April 25, 2014
Battle Lines Drawn In Aereo Case
Enid Burns for redOrbit.com - Your Universe Online
This month the Supreme Court heard arguments in the case of the broadcasters vs. over-the-air subscription service Aereo, which uses a mini-antenna to “grab” the broadcast signal and then stream to PCs and mobile devices. The case could be a game changer as media companies, including Fox and CBS, have threatened to pull their signals off the air should Aereo win.
“NAB appreciates the opportunity for broadcasters to argue the merits of the case against Aereo before the Supreme Court,” said NAB President and CEO Gordon Smith in a statement. “We believe the preservation of copyright laws is at the heart of the case and are optimistic the rights of content producers will be upheld. We look forward to the Court’s final decision.”
However, other groups have thrown their support behind Aereo.
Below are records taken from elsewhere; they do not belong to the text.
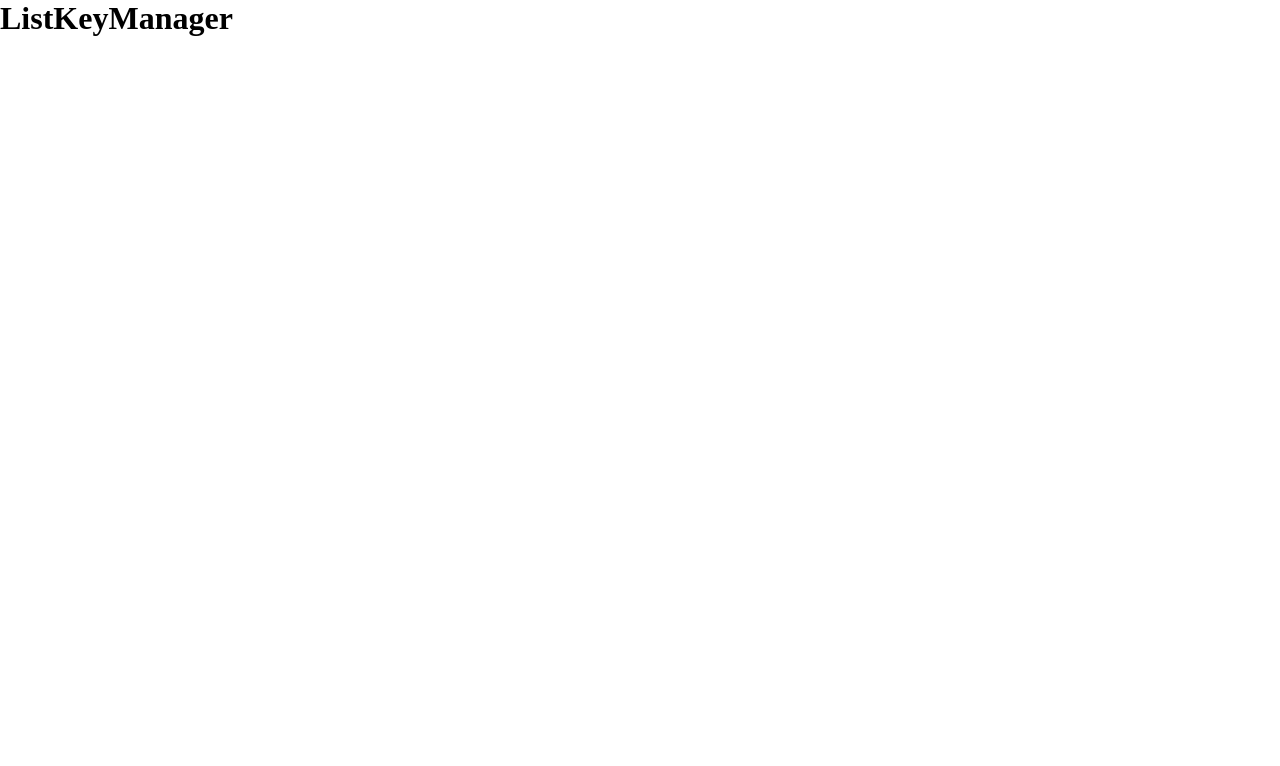
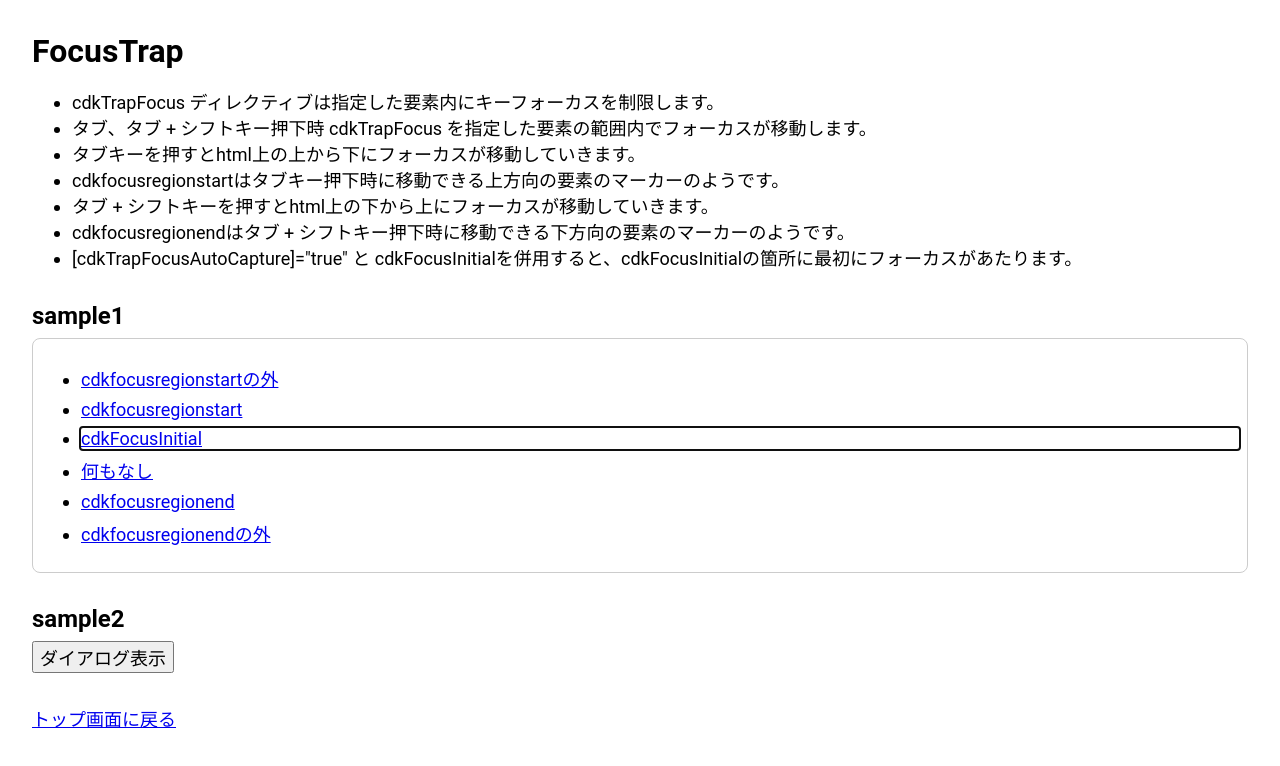
Before and after one commit to k-shirahama/angular-material-a11y-sample, an Angular app: page /dialog-sample in a window 1280 px wide. Before the commit this address led to /. Shown: the top 766 px of the page. Built offline with nearby package versions, Linux system fonts and the light colour scheme.

Commit message:
add sample of FocusTrap

```diff
--- a/src/app/app-routing.module.ts
+++ b/src/app/app-routing.module.ts
@@ -1,7 +1,14 @@
 import { NgModule } from '@angular/core';
 import { Routes, RouterModule } from '@angular/router';
+import {TopPageComponent} from './pages/top-page/top-page.component';
+import {FocusTrapSamplePageComponent} from './pages/focus-trap-sample/component/focus-trap-sample-page/focus-trap-sample-page.component';
+import {ListKeyManagerSamplePageComponent} from './pages/list-key-manager-sample/component/list-key-manager-sample-page/list-key-manager-sample-page.component';
 
-const routes: Routes = [];
+const routes: Routes = [
+  {path: '', component: TopPageComponent},
+  {path: 'dialog-sample', component: FocusTrapSamplePageComponent},
+  {path: 'list-sample', component: ListKeyManagerSamplePageComponent}
+];
 
 @NgModule({
   imports: [RouterModule.forRoot(routes)],
--- a/src/app/app.component.html
+++ b/src/app/app.component.html
@@ -1,2 +1 @@
 <router-outlet></router-outlet>
-<h1>ListKeyManager</h1>
--- /dev/null
+++ b/src/app/pages/focus-trap-sample/component/focus-trap-sample-page/focus-trap-sample-page.component.html
@@ -0,0 +1,61 @@
+<section>
+  <h1>FocusTrap</h1>
+  <ul>
+    <li>
+      cdkTrapFocus ディレクティブは指定した要素内にキーフォーカスを制限します。
+    </li>
+    <li>
+      タブ、タブ + シフトキー押下時 cdkTrapFocus を指定した要素の範囲内でフォーカスが移動します。
+    </li>
+    <li>タブキーを押すとhtml上の上から下にフォーカスが移動していきます。</li>
+    <li>cdkfocusregionstartはタブキー押下時に移動できる上方向の要素のマーカーのようです。</li>
+    <li>タブ + シフトキーを押すとhtml上の下から上にフォーカスが移動していきます。</li>
+    <li>cdkfocusregionendはタブ + シフトキー押下時に移動できる下方向の要素のマーカーのようです。</li>
+    <li>[cdkTrapFocusAutoCapture]="true" と cdkFocusInitialを併用すると、cdkFocusInitialの箇所に最初にフォーカスがあたります。</li>
+  </ul>
+</section>
+
+<section>
+  <h2>sample1</h2>
+  <div class="Sample1_Content" cdkTrapFocus [cdkTrapFocusAutoCapture]="true">
+    <ul>
+      <li><a routerLink="/">cdkfocusregionstartの外</a></li>
+      <li><a routerLink="/" cdkfocusregionstart="true">cdkfocusregionstart</a></li>
+      <li><a routerLink="/" cdkFocusInitial>cdkFocusInitial</a></li>
+      <li><a routerLink="/">何もなし</a></li>
+      <li><a routerLink="/" cdkfocusregionend="true">cdkfocusregionend</a></li>
+      <li><a routerLink="/">cdkfocusregionendの外</a></li>
+    </ul>
+  </div>
+</section>
+
+<section>
+  <h2>sample2</h2>
+  <button (click)="openDialog()">ダイアログ表示</button>
+</section>
+
+<!-- ダイアログここから -->
+<section class="ModalDialog" [class.ModalDialog-visible]="isVisibleDialog" (click)="closeDialog()">
+  <div class="ModalDialog_Container">
+    <div
+      tabindex="0"
+      class="ModalDialog_Content"
+      cdkTrapFocus
+      [cdkTrapFocusAutoCapture]="true"
+    >
+      <h2>sample2</h2>
+      <ul>
+        <li><a routerLink="/">cdkfocusregionstartの外</a></li>
+        <li><a routerLink="/" cdkfocusregionstart="true">cdkfocusregionstart</a></li>
+        <li><a routerLink="/" cdkFocusInitial>cdkFocusInitial</a></li>
+        <li><a routerLink="/">何もなし</a></li>
+        <li><a routerLink="/" cdkfocusregionend="true">cdkfocusregionend</a></li>
+        <li><a routerLink="/">cdkfocusregionendの外</a></li>
+      </ul>
+      <button (click)="closeDialog()">閉じる</button>
+    </div>
+  </div>
+</section>
+<!-- ダイアログここまで -->
+
+<nav><a routerLink="/">トップ画面に戻る</a></nav>
--- /dev/null
+++ b/src/app/pages/focus-trap-sample/component/focus-trap-sample-page/focus-trap-sample-page.component.scss
@@ -0,0 +1,52 @@
+:root {
+  --z-index-modal-dialog-back: 1px;
+  --z-index-modal-dialog-content: (--z-index-modal-dialog-back + 1);
+}
+
+.Sample1_Content {
+  padding: 8px;
+  border-radius: 8px;
+  border: #ccc 1px solid;
+}
+
+.Sample1_Content a{
+  display: block;
+  margin-bottom: 8px;
+}
+
+// モーダルダイアログ
+.ModalDialog {
+  display: none;
+}
+
+.ModalDialog-visible {
+  display: block;
+  position: fixed;
+  width: 100%;
+  height: 100%;
+  top: 0;
+  left: 0;
+  z-index: var(--z-index-modal-dialog-back);
+  background: rgba(45,45,45, 0.5);
+
+}
+
+.ModalDialog_Container {
+  width: 100%;
+  height: 100%;
+  display: flex;
+  justify-content: center;
+  align-items: center;
+}
+
+.ModalDialog_Content {
+  background-color: #ffffff;
+  display: block;
+  border-radius: 8px;
+  width: 300px;
+  padding: 16px;
+  opacity: 1;
+  color: black;
+  z-index: var(--z-index-modal-dialog-content);
+
+}
--- /dev/null
+++ b/src/app/pages/focus-trap-sample/component/focus-trap-sample-page/focus-trap-sample-page.component.ts
@@ -0,0 +1,27 @@
+import { Component, ElementRef } from '@angular/core';
+
+@Component({
+  selector: 'app-focus-trap-sample-page',
+  templateUrl: './focus-trap-sample-page.component.html',
+  styleUrls: ['./focus-trap-sample-page.component.scss'],
+})
+export class FocusTrapSamplePageComponent {
+  private nativeElement: HTMLElement;
+  isVisibleDialog = false;
+
+  constructor(private element: ElementRef) {
+    this.nativeElement = element.nativeElement;
+  }
+
+  openDialog(): void {
+    this.isVisibleDialog = true;
+    const dialogTitle = this.nativeElement.querySelector('h1');
+    if (dialogTitle) {
+      dialogTitle.focus();
+    }
+  }
+
+  closeDialog(): void {
+    this.isVisibleDialog = false;
+  }
+}
--- a/src/styles.scss
+++ b/src/styles.scss
@@ -1 +1,30 @@
 @import "reset";
+
+html {
+  height: 100%;
+  //display: flex;
+  //justify-content: center;
+
+}
+body {
+  height: 100%;
+  //width: 1024px;
+  margin: 0;
+  font-family: Roboto, "Helvetica Neue", sans-serif;
+  font-size: 18px;
+  padding: 32px;
+}
+
+section {
+  margin-bottom: 32px;
+}
+
+h1{
+  font-size: 32px;
+  margin-bottom: 8px;
+}
+
+h2 {
+  font-size: 24px;
+  margin-bottom: 8px;
+}
```
Also changed, not shown: src/app/app.module.ts (+22 -4 lines), angular.json (line endings or trailing spaces), 1 other file (tests, documents, lock files or other folders).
“Consumers will benefit if Aereo wins,” said Parents Television Council President Tim Winter according to the New York Times. “Broadcasters are paid by cable companies to carry their networks as part of a programming bundle, and cable companies respond by passing those costs onto consumers, who then see higher cable bills. By giving consumers greater control over what they choose to pay for, Aereo could help break up this bundled-channel model that is squeezing consumers’ wallets and forcing unwanted programming onto parents and families.”
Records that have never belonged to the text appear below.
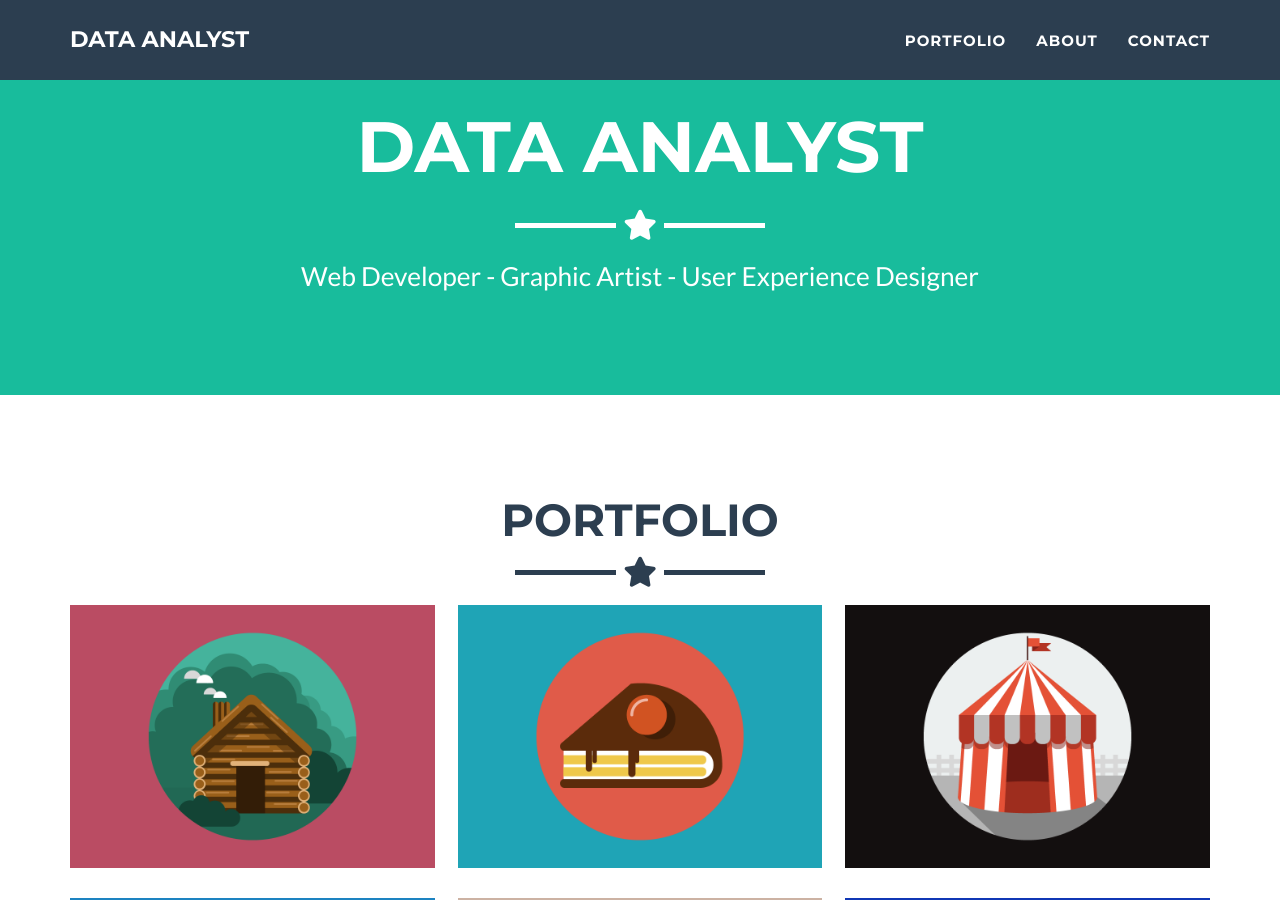
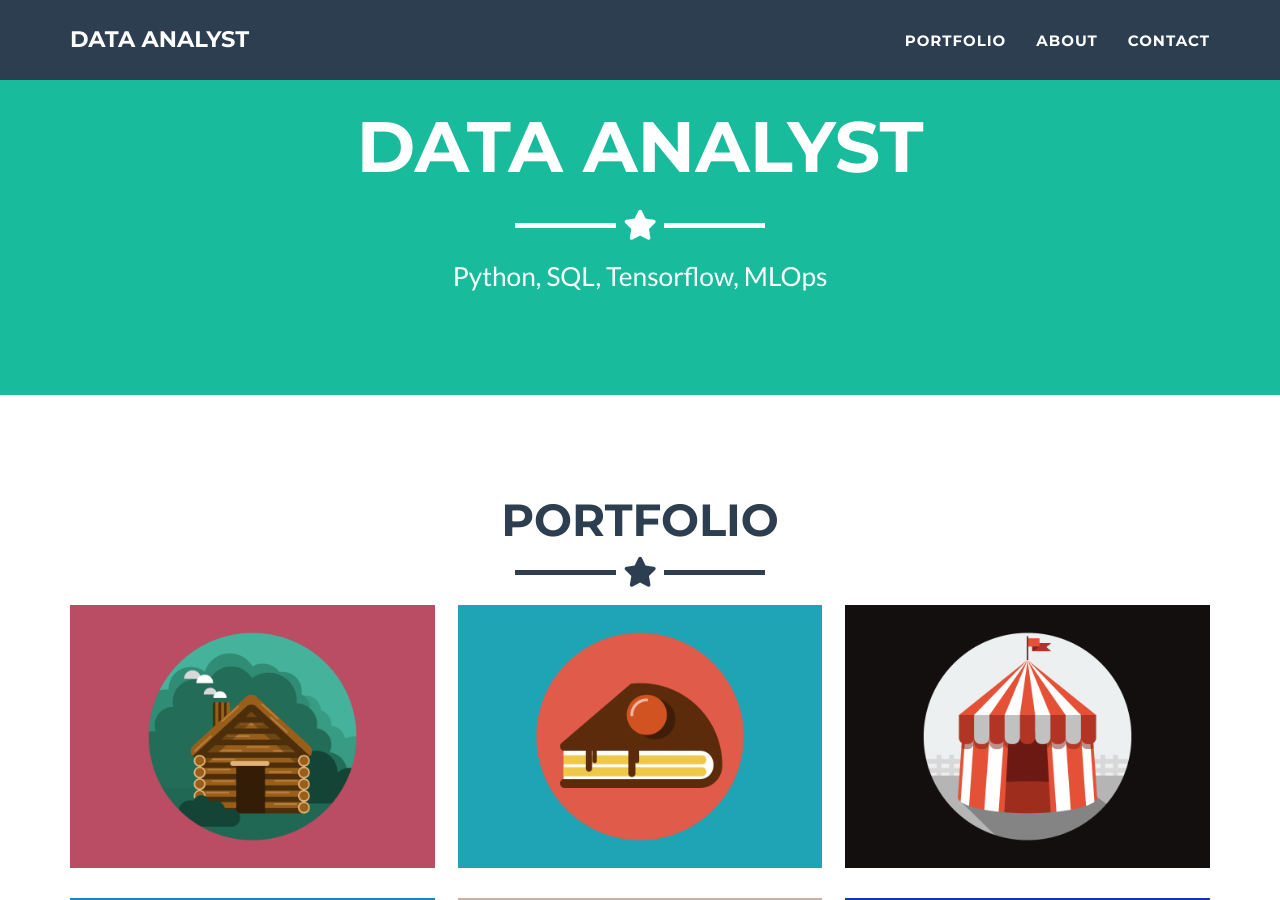
Before and after one commit to oluwayetty/oluwayetty.github.io, a Jekyll site: the page built from _posts/2014-07-18-project-1.markdown, in a window 1280 px wide and 900 px high, scrolled down 1575 px. Built offline with Jekyll 4.4.1, drawn with Linux system fonts in a browser that asks for light colours.

Commit message:
Update _config.yml

```diff
--- a/_config.yml
+++ b/_config.yml
@@ -4,7 +4,7 @@ email: oluwayetti@gmail.com
 url: https://oluwayetty.github.io/
 description: "Write an awesome description for your new site here. You can edit this line in _config.yml. It will appear in your document head meta (for Google search results) and in your feed.xml site description."
 keywords: "your keywords, separated by commas"
-skills: "Web Developer - Graphic Artist - User Experience Designer"
+skills: "Python, SQL, Tensorflow, MLOps"
 meta_author: LastName FirstName
 
 # Google webmaster tools
```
This is a case that is now in the highest court in the United States, but is also apparently being watched closely around the world.
“In my opinion the Broadcasters will win but I believe Aereo is a scalable model in Europe , where people have to pay taxes to their National Public broadcaster,” Cristinel Corobana of the video on demand service Canal Digital in Norway told redOrbit.
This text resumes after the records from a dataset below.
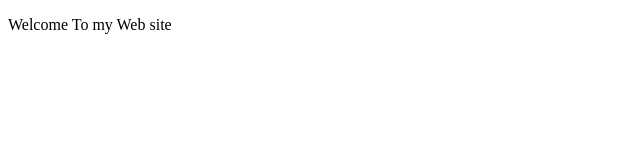
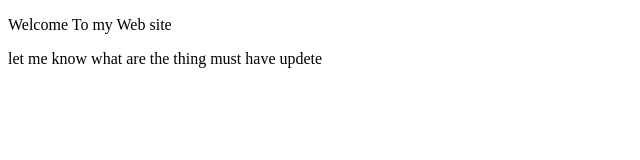
Before and after one commit to sankar3003/stacticewebsite, a plain HTML site: page index.html in a window 1280 px wide. Shown: the whole page, without its empty margins (0-640 px from the left). Drawn offline with Linux system fonts and the light colour scheme.

Commit message:
changes on index file

```diff
--- a/index.html
+++ b/index.html
@@ -3,11 +3,14 @@
   <head>
     <meta charset="UTF-8" />
     <meta name="viewport" content="width=device-width, initial-scale=1.0" />
-    <title>sankar</title>
+    <title>This is my first website</title>
   </head>
   <body>
     <p>
       Welcome To my Web site
+      <p>
+          let me know what are the thing must have updete
+      </p>
     </p>
   </body>
 </html>
```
Aereo has been silent on its own blog about the proceedings in front of the Supreme Court. It's latest entry was posted on Wednesday, offering advice on how to record live content to view later, the way many viewers do with their DVR.
New York Times reporter Farhad Manjoo suggests that a victory for Aero would be good for the cloud industry. However, he counters that the Aero service is not where it should be for consumers, suggesting that consumers need something better. Manjoo argues that if a consumer can set up an antenna and record a TV show, then shouldn’t a service be able to do the same?
"It’s a clever argument, one that highlights the extreme lengths that tech companies go to in order to avoid copyright restrictions. The argument is designed to show off the similarities between Aereo and more traditional cloud services like Dropbox — services that the Supreme Court would have to strive mightily to separate out of any ruling against Aereo," wrote Manjoo.
Broadcasters might not be looking to the cloud when it looks for a decision in this case. Aero charges a fee to consumers for streaming content of broadcast channels, which are essentially available for free (though networks charge cable operators to carry the channels and the fees are often passed down to the consumer). Some networks have threatened to move their content from the broadcast channels, in some cases running their shows on cable channels owned by the same company. If Aereo wins, the TV landscape could change dramatically.